Across the entries that follow, how many lines have the word "const" in them? Give only the number.

Before-and-after change data
>>
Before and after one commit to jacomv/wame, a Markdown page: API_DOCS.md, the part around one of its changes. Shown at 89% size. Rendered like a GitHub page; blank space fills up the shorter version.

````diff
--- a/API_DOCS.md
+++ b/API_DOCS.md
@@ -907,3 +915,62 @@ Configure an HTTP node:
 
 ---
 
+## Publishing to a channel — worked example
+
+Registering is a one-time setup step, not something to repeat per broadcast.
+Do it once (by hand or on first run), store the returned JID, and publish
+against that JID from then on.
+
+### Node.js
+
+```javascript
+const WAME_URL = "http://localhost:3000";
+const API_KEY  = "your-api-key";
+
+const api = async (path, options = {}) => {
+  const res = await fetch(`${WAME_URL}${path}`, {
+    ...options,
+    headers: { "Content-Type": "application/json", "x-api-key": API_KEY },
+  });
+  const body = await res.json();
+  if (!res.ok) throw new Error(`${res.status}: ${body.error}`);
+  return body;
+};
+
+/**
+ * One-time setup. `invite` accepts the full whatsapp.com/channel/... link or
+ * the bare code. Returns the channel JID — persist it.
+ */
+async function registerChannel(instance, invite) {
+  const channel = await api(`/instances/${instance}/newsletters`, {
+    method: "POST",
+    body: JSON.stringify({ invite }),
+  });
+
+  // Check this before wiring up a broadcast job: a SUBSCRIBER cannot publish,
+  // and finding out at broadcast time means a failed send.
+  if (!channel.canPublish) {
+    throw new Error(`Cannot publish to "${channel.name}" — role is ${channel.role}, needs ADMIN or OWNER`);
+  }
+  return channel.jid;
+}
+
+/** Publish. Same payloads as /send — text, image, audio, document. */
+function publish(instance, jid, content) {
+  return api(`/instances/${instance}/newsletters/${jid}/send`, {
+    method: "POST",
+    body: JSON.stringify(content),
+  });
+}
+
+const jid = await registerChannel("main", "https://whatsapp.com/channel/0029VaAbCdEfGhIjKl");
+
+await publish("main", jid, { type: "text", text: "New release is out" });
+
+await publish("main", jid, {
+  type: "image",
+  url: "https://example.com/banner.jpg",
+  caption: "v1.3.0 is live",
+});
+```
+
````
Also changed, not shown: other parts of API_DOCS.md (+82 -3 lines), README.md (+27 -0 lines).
<<
PROBLEM SOLUTION: 7